Problem requirements:
Copy out all lines bearing the word "nbsp" from the listing below.

Record extracts:
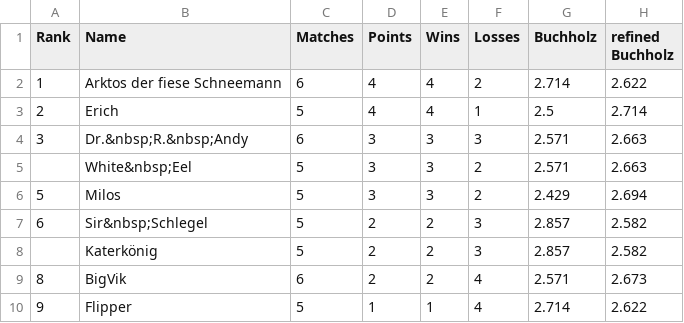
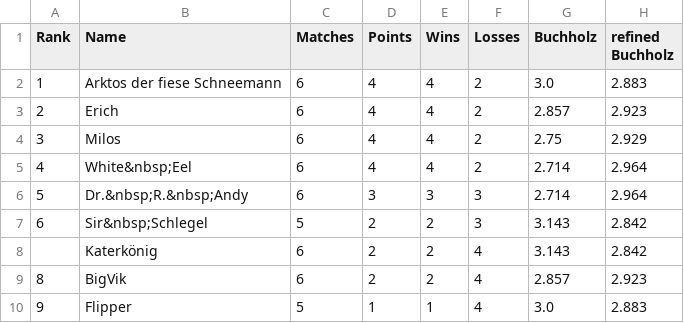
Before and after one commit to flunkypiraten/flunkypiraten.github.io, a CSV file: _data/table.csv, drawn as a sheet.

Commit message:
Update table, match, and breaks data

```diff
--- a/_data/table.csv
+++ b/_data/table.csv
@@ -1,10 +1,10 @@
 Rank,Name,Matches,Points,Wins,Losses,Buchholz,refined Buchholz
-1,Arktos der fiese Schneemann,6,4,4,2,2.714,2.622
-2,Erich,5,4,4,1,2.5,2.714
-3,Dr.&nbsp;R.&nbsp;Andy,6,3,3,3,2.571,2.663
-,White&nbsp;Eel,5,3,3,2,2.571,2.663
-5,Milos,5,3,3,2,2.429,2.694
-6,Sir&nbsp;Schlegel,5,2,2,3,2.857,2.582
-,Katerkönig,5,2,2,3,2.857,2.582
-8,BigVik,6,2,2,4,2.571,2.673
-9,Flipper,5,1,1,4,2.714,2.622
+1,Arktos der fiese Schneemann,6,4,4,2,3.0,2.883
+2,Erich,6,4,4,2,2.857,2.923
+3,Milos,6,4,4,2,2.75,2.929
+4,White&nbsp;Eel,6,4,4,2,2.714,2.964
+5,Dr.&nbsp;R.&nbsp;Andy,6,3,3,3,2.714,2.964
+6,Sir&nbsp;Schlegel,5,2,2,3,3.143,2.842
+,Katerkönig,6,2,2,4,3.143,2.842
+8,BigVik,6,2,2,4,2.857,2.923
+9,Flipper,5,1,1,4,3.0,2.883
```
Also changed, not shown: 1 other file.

==

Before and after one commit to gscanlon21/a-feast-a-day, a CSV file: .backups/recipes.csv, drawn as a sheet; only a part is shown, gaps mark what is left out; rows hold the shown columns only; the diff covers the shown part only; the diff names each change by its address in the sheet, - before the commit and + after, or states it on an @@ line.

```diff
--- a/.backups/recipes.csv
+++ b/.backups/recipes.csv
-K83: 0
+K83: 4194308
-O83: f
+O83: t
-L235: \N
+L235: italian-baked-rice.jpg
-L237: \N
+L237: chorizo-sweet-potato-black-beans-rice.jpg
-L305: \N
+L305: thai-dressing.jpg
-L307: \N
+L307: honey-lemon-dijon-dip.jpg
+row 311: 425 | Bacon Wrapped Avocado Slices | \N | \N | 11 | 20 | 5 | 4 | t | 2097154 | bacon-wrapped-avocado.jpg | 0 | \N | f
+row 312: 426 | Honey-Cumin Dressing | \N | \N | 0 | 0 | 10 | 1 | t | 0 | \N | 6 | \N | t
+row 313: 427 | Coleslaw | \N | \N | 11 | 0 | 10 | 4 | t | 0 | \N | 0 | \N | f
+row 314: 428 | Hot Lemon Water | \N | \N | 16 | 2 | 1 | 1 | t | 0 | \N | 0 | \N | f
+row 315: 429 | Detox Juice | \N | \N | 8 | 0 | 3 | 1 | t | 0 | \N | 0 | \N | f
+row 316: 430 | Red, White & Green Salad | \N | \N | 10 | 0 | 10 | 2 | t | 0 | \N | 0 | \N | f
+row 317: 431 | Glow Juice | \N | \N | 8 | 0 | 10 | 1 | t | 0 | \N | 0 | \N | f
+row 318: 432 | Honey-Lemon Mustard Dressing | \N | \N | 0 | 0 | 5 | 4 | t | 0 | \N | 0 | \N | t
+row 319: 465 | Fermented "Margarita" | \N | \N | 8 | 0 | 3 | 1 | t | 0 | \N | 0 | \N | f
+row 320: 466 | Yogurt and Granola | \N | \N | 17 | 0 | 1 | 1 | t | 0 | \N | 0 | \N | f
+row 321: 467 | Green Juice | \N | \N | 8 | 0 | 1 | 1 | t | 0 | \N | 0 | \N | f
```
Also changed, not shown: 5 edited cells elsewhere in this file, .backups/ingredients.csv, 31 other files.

Output for this exercise:
-3,Dr.&nbsp;R.&nbsp;Andy,6,3,3,3,2.571,2.663
-,White&nbsp;Eel,5,3,3,2,2.571,2.663
-6,Sir&nbsp;Schlegel,5,2,2,3,2.857,2.582
+4,White&nbsp;Eel,6,4,4,2,2.714,2.964
+5,Dr.&nbsp;R.&nbsp;Andy,6,3,3,3,2.714,2.964
+6,Sir&nbsp;Schlegel,5,2,2,3,3.143,2.842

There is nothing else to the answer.